Task item - Examine each line of the data, and copy the ones containing "briefings".

The records -
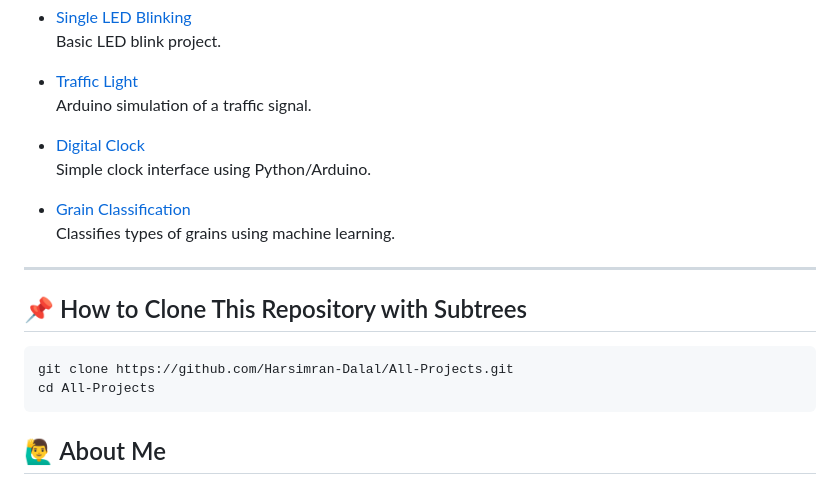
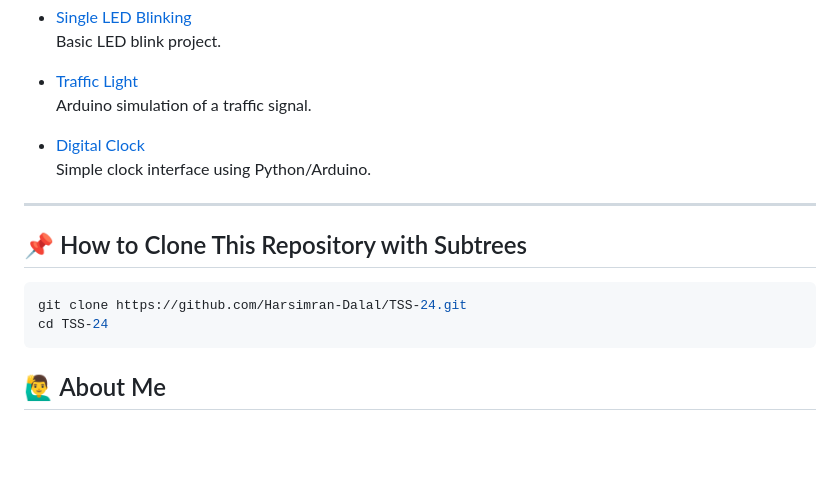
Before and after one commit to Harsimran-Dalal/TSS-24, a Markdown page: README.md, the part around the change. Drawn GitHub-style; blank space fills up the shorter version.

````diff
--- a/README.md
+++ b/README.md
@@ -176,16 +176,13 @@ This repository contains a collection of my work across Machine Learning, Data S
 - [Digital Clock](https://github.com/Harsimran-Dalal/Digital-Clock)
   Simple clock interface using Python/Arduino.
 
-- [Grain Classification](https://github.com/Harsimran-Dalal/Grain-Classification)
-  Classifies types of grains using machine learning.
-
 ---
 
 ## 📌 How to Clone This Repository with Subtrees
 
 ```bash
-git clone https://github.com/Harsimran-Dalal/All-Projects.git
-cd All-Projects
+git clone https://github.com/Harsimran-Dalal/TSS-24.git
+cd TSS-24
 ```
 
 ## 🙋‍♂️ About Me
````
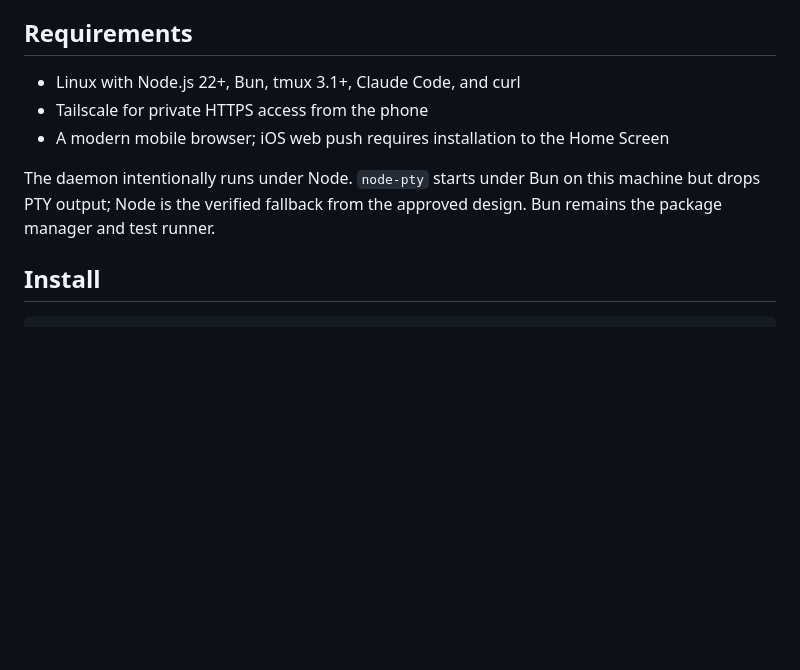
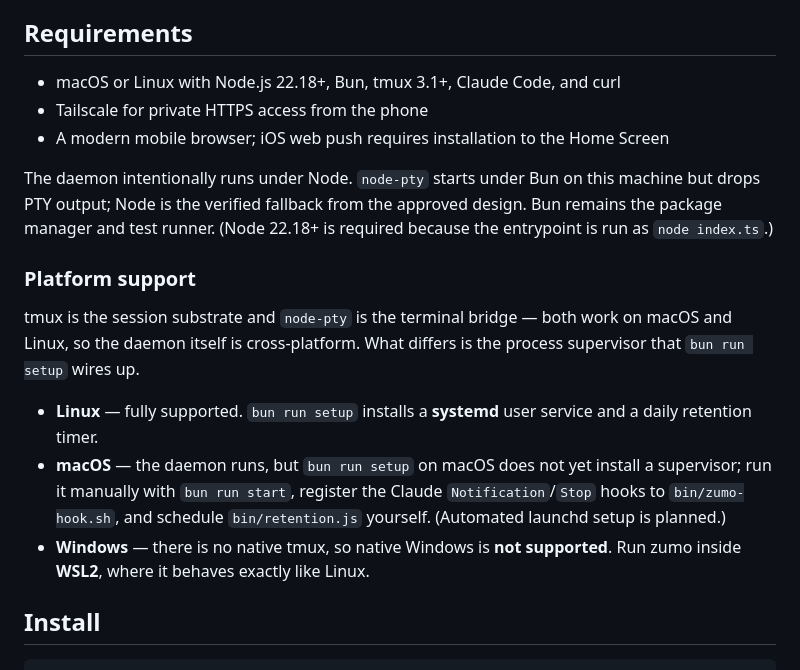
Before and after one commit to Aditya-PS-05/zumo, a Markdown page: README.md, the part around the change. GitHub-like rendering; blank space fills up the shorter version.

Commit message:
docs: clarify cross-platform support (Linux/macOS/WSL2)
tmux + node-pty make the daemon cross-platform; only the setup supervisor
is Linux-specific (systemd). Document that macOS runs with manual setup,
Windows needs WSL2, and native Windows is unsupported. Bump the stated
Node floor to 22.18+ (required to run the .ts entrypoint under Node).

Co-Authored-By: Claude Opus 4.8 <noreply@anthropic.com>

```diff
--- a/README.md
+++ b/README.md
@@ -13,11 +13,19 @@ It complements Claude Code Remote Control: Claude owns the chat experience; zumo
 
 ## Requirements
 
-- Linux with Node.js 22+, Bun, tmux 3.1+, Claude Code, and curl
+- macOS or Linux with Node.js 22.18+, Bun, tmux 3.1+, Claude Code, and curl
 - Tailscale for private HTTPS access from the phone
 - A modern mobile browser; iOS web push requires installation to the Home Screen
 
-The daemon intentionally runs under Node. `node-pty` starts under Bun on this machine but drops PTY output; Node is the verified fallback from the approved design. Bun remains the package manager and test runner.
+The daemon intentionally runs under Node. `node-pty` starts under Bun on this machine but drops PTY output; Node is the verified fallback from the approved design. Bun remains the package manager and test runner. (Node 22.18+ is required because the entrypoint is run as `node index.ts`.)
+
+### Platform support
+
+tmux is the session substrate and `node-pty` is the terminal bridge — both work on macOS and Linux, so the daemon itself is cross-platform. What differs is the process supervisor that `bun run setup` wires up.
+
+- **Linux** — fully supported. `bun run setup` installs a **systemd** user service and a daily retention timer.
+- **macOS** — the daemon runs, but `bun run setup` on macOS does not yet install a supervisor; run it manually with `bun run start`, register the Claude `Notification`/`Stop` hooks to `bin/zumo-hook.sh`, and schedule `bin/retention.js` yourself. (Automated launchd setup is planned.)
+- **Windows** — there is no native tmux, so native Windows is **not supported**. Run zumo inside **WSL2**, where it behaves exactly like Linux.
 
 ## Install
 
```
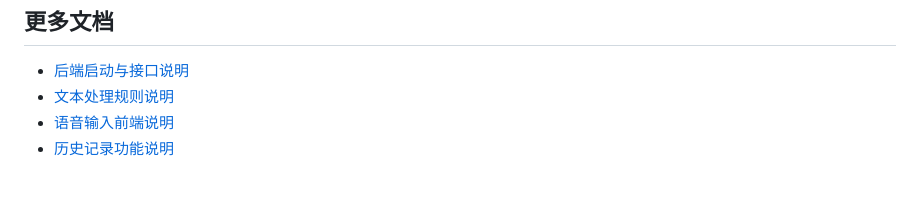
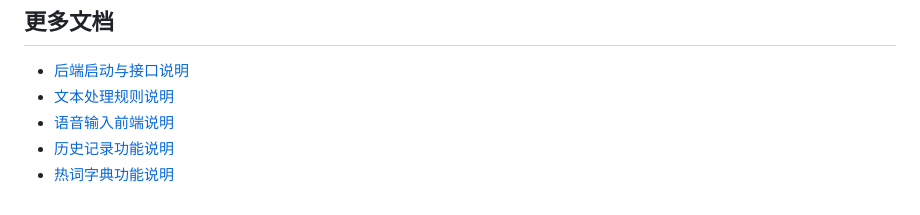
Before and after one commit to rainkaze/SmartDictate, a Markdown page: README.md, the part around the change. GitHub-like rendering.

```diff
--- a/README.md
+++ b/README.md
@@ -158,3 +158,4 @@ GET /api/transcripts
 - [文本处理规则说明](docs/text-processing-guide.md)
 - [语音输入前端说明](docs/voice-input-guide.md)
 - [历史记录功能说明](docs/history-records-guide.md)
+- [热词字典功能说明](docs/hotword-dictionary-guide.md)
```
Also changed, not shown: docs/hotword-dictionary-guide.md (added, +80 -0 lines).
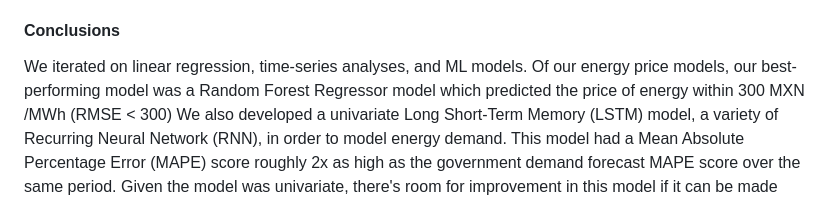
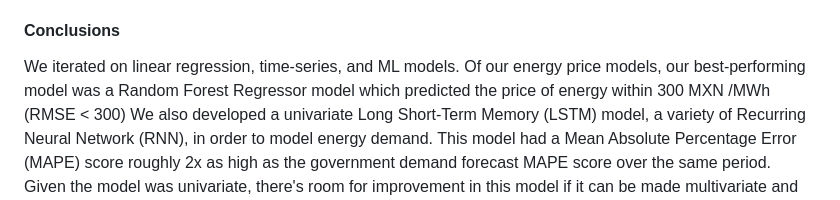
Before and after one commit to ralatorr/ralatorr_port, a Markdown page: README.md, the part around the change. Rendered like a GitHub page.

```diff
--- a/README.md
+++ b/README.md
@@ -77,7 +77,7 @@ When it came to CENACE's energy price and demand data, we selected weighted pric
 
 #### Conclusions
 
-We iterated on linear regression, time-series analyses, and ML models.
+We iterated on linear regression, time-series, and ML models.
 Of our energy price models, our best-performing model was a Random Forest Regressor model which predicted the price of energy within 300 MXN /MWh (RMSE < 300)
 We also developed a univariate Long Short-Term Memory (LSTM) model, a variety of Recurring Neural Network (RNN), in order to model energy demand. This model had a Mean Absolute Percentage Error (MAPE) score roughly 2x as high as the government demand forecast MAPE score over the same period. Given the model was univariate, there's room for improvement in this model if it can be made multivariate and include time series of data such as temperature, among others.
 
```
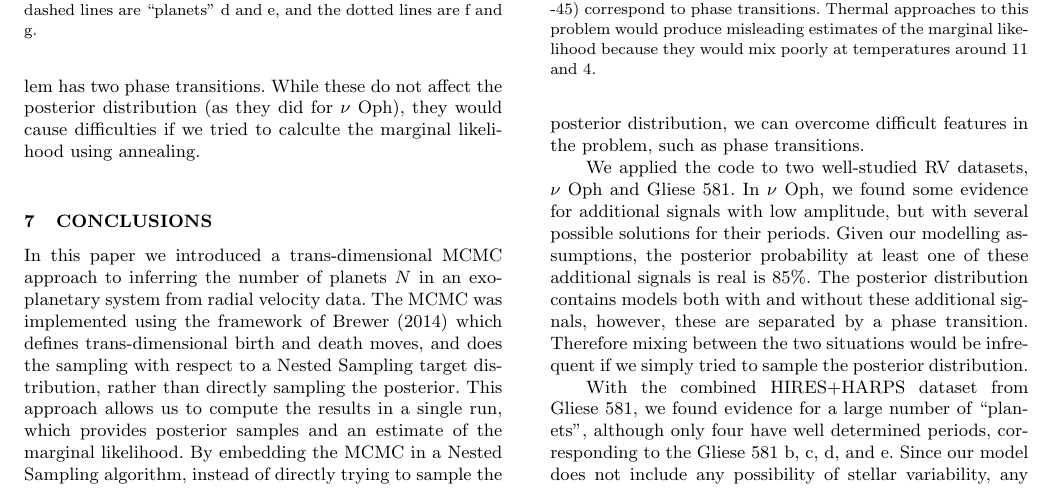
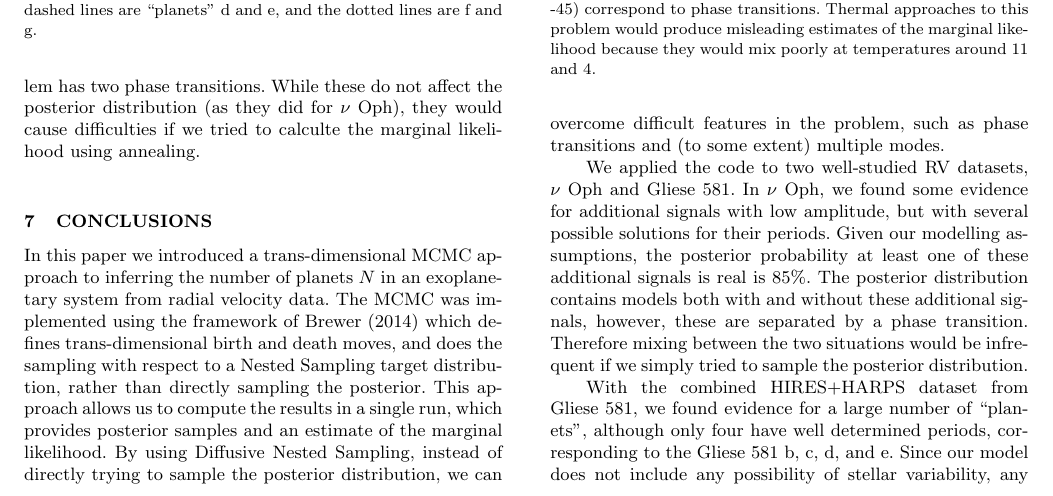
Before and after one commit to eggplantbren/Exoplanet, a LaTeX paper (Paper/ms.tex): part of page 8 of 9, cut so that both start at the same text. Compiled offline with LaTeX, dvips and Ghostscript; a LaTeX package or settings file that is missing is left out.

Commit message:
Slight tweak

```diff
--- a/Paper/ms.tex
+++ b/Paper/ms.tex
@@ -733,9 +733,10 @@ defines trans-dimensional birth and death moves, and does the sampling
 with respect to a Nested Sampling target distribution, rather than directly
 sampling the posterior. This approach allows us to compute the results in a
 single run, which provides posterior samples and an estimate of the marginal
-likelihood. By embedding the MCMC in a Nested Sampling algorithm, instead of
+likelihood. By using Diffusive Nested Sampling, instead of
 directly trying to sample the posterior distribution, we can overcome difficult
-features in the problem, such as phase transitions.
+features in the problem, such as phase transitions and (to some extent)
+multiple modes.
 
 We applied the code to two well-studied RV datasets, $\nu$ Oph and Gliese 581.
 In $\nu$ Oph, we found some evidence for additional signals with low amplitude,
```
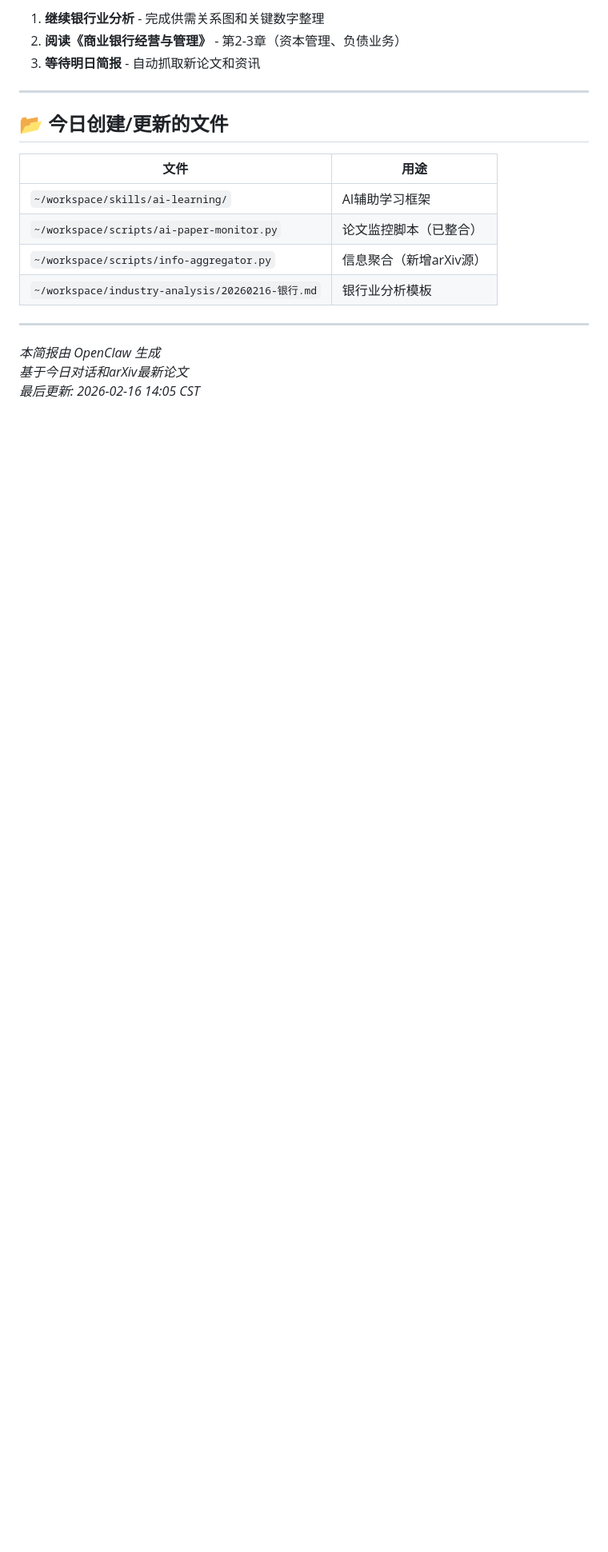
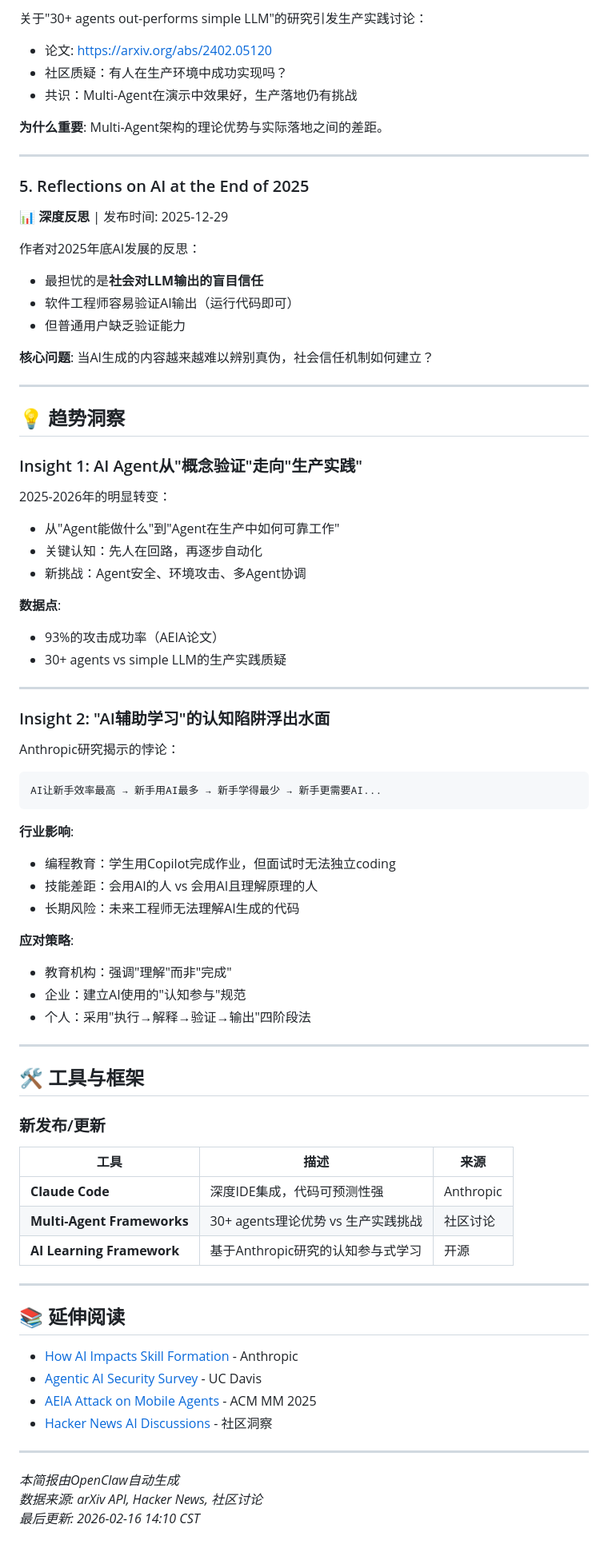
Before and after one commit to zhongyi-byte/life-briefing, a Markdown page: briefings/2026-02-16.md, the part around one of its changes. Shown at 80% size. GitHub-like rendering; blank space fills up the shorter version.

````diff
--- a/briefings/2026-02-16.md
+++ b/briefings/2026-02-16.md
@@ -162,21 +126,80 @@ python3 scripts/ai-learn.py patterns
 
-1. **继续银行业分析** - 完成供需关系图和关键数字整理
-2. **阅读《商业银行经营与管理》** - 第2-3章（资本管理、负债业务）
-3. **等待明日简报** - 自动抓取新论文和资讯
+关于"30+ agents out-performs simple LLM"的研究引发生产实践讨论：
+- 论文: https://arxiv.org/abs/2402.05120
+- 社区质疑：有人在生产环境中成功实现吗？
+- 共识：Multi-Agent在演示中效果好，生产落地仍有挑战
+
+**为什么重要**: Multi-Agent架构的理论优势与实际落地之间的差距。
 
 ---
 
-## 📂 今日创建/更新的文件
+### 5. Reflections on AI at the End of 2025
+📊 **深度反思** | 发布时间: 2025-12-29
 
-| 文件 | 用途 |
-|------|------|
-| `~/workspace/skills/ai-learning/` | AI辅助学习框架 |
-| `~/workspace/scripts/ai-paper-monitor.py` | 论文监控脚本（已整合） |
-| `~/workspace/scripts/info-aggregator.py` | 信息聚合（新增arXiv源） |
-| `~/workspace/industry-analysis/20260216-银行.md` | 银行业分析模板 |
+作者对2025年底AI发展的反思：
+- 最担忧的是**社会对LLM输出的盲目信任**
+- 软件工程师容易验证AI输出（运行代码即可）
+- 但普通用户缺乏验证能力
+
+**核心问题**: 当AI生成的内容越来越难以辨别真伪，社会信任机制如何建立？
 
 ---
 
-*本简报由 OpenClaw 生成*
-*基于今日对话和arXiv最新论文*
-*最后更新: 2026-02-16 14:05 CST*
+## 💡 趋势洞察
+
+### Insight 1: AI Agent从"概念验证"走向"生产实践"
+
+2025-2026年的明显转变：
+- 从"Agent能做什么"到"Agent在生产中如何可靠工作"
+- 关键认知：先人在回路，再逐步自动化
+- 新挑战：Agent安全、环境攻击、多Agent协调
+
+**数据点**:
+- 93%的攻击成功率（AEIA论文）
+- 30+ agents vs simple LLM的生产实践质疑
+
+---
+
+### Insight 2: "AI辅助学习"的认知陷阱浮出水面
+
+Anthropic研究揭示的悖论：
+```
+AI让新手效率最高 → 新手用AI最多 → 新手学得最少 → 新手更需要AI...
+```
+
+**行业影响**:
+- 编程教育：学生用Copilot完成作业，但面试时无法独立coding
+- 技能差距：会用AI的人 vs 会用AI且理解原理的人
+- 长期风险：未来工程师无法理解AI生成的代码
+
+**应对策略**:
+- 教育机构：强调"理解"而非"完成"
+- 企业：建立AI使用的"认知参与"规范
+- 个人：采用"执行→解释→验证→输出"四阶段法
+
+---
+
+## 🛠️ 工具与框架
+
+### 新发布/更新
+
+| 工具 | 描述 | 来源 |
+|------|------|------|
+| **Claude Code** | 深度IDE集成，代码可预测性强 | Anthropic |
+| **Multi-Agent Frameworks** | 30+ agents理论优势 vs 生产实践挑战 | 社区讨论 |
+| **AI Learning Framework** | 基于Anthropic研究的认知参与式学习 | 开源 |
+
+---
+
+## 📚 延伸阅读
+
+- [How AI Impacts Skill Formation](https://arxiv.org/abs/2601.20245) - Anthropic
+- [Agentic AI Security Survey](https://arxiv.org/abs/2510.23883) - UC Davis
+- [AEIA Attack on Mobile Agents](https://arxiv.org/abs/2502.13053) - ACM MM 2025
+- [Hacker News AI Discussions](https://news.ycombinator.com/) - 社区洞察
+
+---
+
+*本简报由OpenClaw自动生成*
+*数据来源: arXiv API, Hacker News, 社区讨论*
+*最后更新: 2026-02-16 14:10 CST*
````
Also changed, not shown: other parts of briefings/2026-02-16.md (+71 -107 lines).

Completed task -
Before and after one commit to zhongyi-byte/life-briefing, a Markdown page: briefings/2026-02-16.md, the part around one of its changes. Shown at 80% size. GitHub-like rendering; blank space fills up the shorter version.
--- a/briefings/2026-02-16.md
+++ b/briefings/2026-02-16.md
Also changed, not shown: other parts of briefings/2026-02-16.md (+71 -107 lines).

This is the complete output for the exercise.